(Content revision data)

• • • • • • •

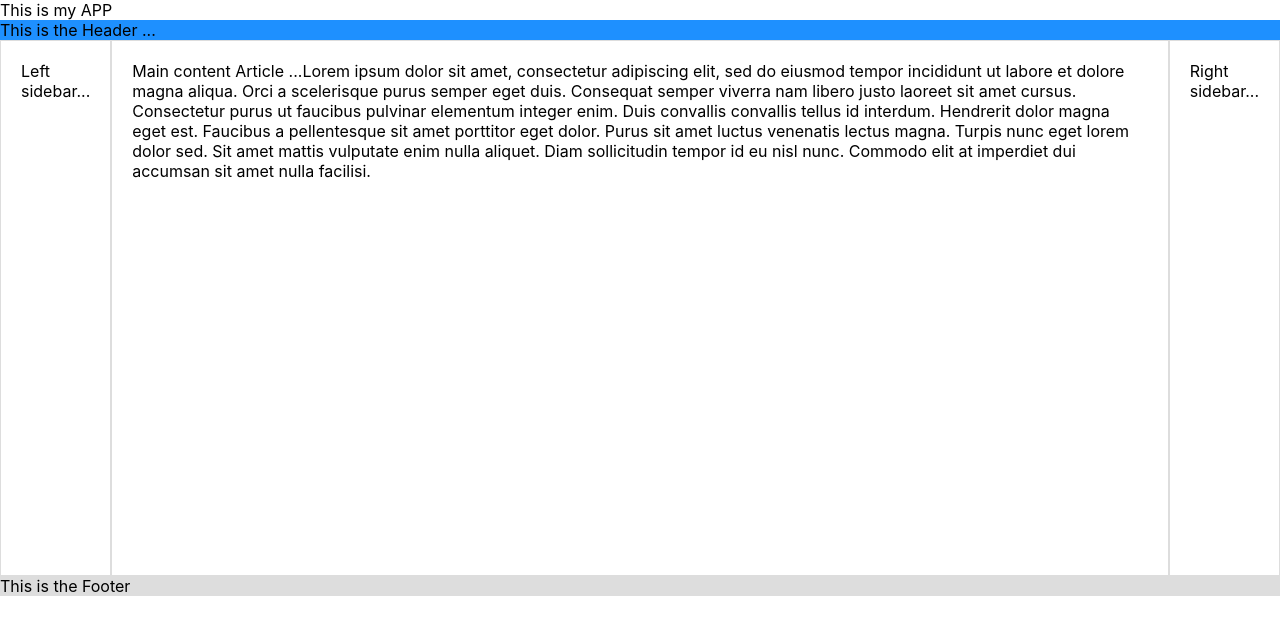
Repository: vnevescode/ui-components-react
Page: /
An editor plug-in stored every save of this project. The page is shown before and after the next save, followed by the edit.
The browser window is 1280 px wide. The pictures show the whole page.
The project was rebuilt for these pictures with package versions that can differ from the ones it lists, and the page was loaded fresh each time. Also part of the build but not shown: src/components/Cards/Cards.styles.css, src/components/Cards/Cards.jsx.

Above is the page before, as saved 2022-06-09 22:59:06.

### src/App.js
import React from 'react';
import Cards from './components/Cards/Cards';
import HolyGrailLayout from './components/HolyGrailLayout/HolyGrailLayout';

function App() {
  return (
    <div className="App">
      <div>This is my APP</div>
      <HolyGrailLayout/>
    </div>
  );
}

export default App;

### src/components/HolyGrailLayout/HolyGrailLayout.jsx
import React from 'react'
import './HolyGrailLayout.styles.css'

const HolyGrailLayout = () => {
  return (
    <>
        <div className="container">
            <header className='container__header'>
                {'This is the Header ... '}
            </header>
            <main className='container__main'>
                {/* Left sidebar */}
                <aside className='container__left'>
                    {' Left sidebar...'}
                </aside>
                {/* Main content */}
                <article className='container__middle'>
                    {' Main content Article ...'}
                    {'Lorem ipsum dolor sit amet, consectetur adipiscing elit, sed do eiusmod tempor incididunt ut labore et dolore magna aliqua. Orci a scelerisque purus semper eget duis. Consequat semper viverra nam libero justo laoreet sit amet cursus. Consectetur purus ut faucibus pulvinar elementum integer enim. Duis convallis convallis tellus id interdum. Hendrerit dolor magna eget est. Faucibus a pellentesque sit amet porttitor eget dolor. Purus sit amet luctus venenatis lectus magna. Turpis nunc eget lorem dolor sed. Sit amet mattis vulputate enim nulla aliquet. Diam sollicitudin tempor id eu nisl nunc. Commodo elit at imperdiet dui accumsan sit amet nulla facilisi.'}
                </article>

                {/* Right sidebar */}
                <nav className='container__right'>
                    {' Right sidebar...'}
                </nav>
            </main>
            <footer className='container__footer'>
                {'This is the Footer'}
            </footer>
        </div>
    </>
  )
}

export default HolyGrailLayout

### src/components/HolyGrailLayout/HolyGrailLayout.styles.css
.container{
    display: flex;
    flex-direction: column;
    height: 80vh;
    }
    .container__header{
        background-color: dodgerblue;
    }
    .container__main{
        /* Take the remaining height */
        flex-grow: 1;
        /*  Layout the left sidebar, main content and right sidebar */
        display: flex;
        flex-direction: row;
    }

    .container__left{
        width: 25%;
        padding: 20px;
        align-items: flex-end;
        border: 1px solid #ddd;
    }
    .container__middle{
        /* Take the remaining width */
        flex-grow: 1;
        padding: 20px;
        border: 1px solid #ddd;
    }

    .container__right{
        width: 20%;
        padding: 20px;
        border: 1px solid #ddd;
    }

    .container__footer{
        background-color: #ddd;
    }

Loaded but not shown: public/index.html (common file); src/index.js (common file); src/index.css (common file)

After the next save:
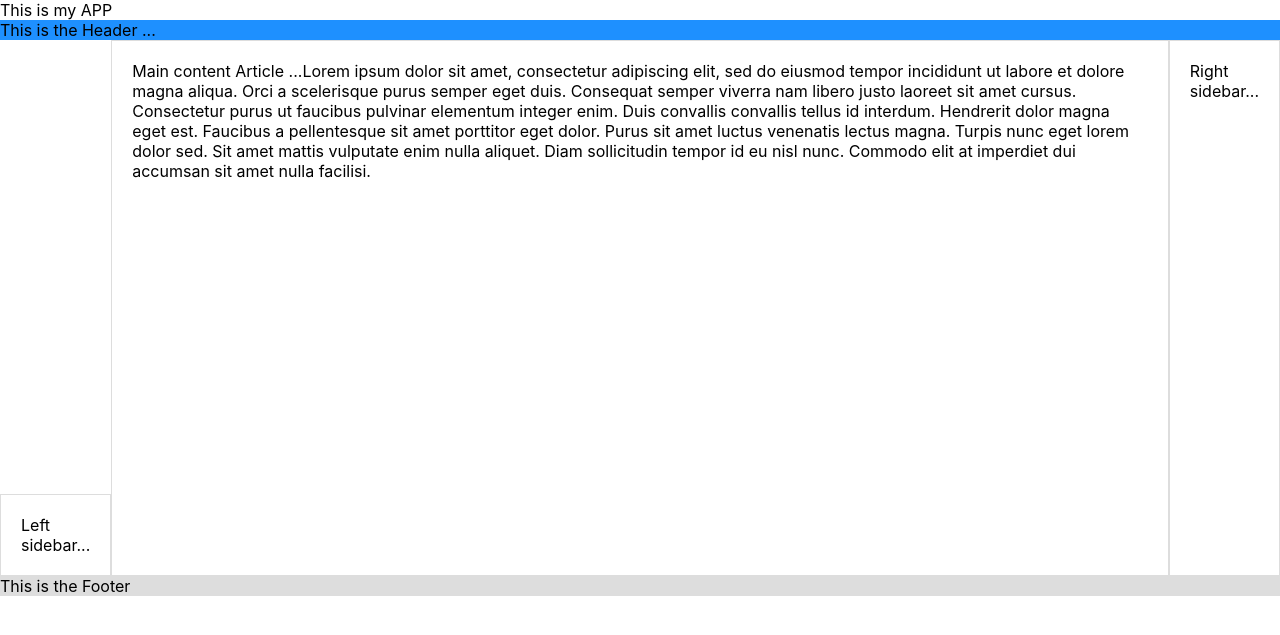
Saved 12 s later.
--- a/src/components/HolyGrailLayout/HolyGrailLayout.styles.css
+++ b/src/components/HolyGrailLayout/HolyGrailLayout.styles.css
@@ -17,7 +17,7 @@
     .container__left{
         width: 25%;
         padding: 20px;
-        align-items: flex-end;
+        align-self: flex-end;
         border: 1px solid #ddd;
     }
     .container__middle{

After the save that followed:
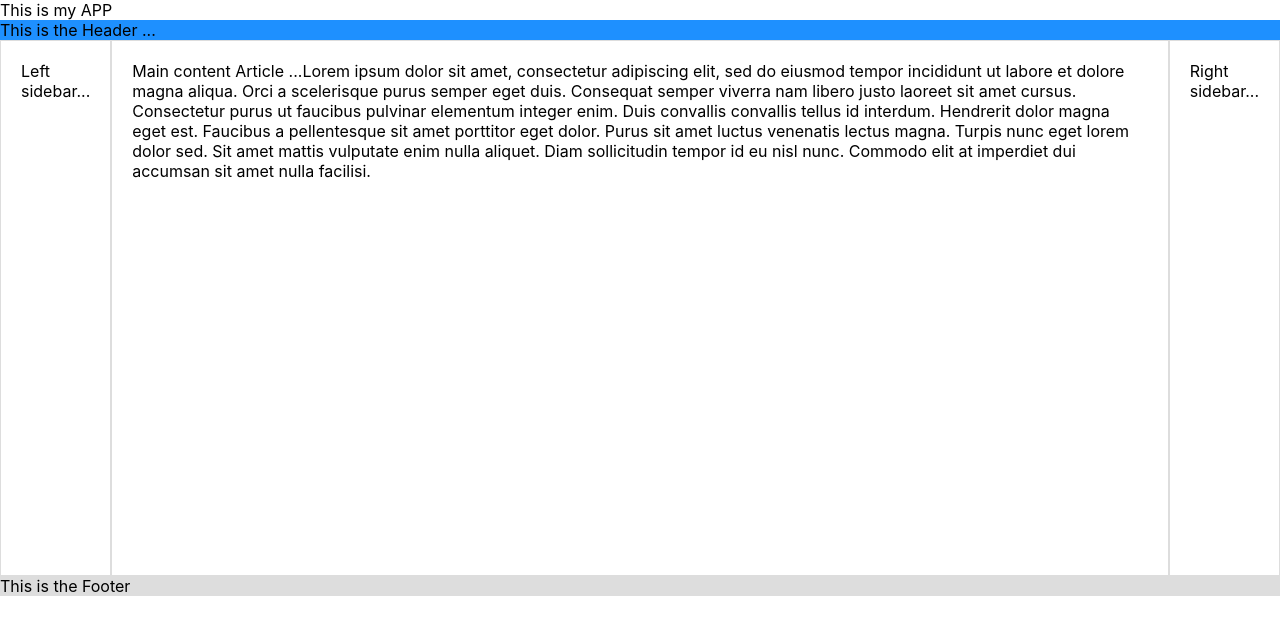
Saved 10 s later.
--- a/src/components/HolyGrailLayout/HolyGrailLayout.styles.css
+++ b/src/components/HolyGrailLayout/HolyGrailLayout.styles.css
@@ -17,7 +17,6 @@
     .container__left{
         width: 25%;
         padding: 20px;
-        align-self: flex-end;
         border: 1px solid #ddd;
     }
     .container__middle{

• • • • • • •

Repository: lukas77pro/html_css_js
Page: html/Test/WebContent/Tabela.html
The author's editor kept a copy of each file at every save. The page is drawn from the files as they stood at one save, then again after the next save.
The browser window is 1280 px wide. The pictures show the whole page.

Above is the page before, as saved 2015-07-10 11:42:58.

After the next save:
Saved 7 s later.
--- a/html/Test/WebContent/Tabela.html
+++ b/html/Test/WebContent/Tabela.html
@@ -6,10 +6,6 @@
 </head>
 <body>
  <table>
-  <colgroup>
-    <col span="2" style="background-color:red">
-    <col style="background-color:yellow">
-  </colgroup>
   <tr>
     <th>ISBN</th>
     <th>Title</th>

• • • • • • •

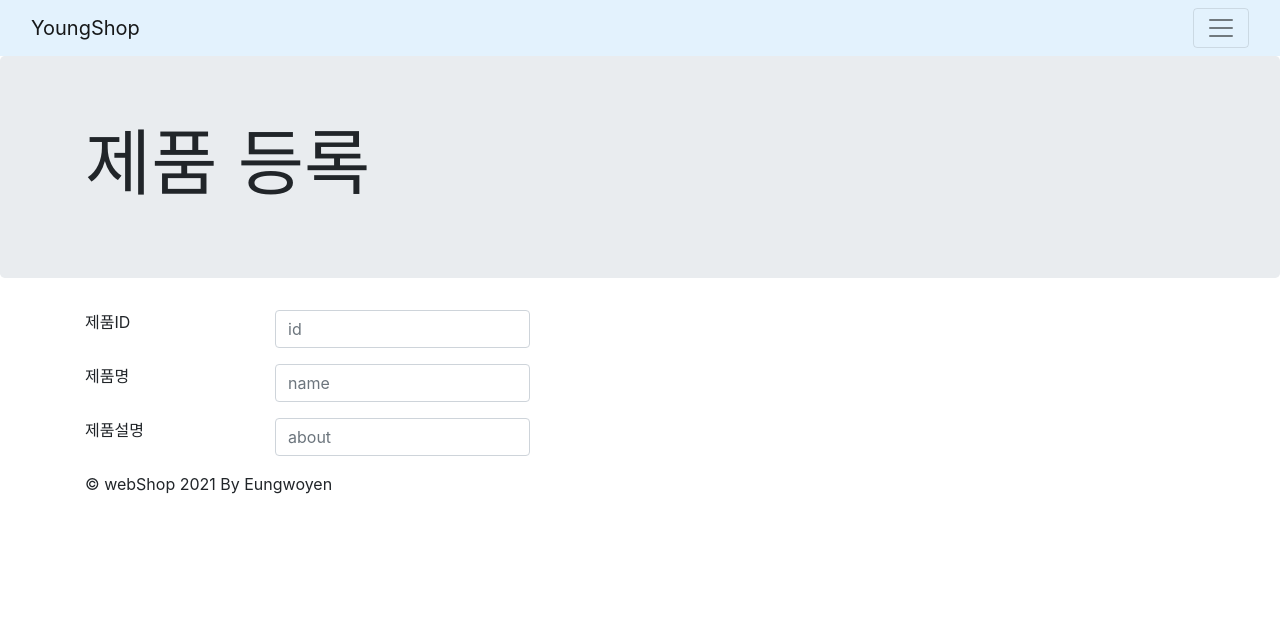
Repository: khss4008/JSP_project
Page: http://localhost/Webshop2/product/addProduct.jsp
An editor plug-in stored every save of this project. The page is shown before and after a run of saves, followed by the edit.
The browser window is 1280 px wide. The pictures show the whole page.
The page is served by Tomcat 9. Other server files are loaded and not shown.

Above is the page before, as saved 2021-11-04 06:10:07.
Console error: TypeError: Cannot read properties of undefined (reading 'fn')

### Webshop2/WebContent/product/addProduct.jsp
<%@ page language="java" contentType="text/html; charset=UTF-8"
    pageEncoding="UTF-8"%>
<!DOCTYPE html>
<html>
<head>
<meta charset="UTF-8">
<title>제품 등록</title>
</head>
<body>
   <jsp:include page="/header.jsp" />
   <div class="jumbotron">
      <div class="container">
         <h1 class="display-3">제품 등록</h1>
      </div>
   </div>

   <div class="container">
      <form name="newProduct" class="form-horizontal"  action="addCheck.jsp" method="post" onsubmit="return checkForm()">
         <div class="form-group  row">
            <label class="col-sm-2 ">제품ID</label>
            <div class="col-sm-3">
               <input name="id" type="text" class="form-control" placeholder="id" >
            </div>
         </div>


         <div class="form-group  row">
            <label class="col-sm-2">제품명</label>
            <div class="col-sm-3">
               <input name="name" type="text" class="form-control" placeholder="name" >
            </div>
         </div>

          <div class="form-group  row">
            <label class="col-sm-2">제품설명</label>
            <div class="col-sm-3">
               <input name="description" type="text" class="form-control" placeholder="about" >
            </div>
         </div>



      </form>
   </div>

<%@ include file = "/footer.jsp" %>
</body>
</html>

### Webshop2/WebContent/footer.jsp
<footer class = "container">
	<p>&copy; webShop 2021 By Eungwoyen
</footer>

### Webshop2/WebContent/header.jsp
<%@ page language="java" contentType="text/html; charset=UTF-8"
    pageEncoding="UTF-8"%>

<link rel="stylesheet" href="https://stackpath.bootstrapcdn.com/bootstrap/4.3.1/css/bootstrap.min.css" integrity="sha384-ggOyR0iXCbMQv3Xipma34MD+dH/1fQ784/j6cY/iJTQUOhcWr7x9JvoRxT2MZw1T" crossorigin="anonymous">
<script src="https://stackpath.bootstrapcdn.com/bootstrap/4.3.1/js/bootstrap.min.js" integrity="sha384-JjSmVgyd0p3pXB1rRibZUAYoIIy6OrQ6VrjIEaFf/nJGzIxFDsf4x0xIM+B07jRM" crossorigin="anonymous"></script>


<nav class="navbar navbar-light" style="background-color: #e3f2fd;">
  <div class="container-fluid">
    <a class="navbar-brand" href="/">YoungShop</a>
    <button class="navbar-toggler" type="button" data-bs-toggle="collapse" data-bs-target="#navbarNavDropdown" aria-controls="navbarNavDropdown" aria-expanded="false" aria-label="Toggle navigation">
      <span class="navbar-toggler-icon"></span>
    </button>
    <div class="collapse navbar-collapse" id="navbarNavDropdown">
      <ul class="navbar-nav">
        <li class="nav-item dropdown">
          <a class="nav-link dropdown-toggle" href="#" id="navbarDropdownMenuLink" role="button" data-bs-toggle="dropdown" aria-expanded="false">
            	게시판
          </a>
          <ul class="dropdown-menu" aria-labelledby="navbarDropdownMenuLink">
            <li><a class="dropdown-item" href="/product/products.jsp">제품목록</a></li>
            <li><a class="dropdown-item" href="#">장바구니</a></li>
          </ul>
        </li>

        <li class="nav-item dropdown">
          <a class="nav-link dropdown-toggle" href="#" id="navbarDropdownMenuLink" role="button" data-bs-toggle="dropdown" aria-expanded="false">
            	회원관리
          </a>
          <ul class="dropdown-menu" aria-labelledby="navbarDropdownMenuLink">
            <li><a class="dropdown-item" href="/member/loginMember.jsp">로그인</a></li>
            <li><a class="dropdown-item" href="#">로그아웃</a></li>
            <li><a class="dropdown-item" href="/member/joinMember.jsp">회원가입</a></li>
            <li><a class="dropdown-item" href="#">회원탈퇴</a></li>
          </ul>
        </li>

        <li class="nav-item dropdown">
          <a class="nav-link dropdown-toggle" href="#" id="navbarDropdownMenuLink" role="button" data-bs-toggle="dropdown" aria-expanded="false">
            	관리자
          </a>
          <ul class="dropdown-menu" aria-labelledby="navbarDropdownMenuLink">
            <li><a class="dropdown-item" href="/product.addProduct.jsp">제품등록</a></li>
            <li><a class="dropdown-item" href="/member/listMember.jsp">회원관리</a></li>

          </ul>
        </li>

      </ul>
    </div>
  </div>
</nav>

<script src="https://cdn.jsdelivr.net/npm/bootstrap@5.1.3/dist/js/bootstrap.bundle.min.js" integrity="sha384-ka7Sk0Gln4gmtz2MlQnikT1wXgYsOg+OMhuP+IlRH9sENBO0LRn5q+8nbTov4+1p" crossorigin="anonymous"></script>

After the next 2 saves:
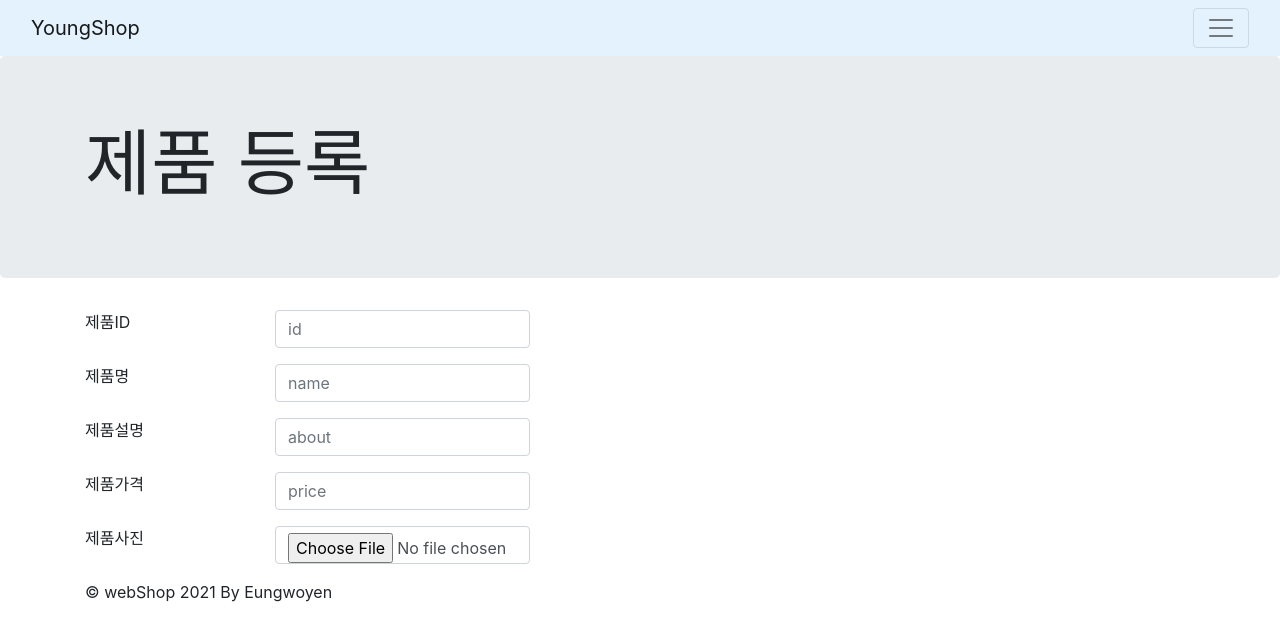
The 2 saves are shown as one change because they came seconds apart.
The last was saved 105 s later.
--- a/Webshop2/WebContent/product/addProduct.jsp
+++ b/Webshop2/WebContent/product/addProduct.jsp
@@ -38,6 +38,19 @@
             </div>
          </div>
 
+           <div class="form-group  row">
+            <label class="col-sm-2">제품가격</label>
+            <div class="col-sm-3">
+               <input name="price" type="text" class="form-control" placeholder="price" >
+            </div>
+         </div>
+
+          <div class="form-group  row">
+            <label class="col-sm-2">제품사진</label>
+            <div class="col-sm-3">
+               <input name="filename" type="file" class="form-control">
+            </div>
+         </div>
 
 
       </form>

• • • • • • •

Each line of the records with the word "input" in it is to be copied.

# ANSWER SECTION:
               <input name="id" type="text" class="form-control" placeholder="id" >
               <input name="name" type="text" class="form-control" placeholder="name" >
               <input name="description" type="text" class="form-control" placeholder="about" >
+               <input name="price" type="text" class="form-control" placeholder="price" >
+               <input name="filename" type="file" class="form-control">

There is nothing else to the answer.